# Brief:
Copy all lines below containing "Schöner".

# Extracted data entries:
_ _ _ _

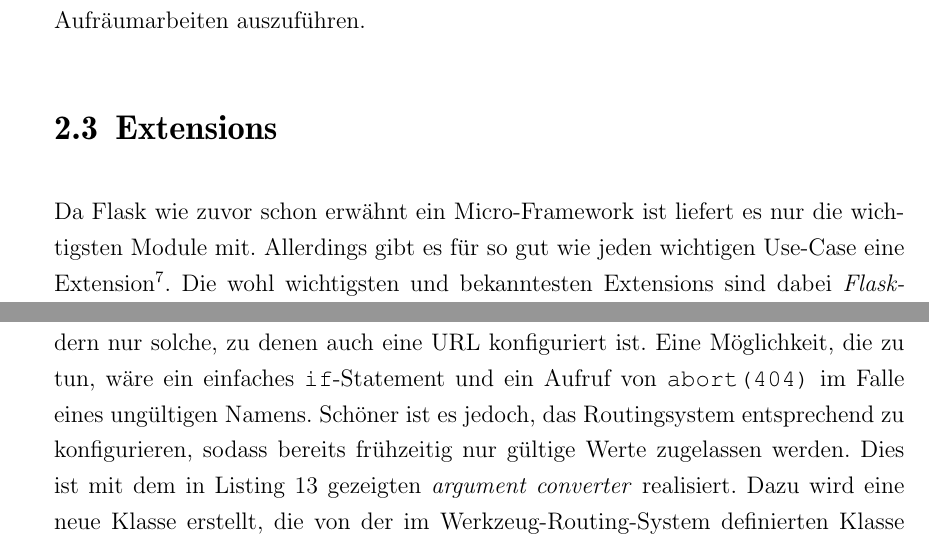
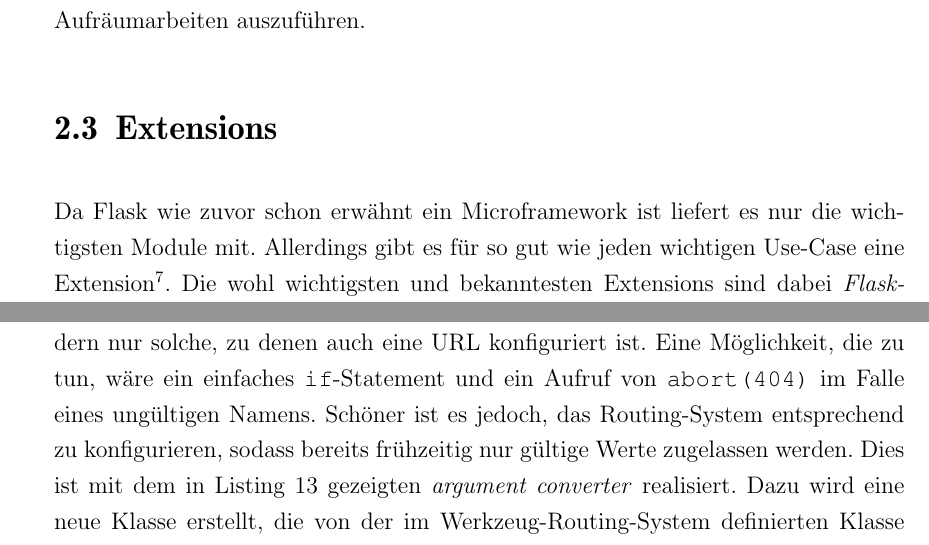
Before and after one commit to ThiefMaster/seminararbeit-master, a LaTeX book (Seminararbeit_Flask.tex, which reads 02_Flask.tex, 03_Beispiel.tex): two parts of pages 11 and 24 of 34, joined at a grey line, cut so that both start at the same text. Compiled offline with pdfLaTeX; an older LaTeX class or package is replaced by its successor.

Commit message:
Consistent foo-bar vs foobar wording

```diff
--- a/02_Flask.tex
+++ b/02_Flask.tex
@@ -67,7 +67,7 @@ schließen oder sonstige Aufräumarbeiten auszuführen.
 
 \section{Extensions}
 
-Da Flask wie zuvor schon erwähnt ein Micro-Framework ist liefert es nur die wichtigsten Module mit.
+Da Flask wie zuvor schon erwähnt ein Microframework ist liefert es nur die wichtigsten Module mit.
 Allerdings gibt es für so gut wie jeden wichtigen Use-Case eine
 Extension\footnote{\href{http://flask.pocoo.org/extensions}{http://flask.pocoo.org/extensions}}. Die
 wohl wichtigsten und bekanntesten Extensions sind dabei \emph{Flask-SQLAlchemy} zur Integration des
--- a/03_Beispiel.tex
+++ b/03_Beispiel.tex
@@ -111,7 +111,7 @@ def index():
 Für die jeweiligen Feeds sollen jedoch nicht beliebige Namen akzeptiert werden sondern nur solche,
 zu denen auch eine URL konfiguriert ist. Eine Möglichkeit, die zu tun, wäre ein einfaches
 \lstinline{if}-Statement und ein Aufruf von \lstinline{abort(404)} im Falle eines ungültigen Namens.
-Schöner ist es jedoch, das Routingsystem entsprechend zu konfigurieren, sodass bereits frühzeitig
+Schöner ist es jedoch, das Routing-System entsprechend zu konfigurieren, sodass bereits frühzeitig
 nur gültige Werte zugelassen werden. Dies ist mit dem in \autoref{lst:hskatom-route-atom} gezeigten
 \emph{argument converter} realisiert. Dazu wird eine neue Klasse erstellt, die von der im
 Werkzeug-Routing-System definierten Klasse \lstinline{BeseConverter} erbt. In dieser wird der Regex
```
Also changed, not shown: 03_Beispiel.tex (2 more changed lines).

_ _ _ _

# Output:
-Schöner ist es jedoch, das Routingsystem entsprechend zu konfigurieren, sodass bereits frühzeitig
+Schöner ist es jedoch, das Routing-System entsprechend zu konfigurieren, sodass bereits frühzeitig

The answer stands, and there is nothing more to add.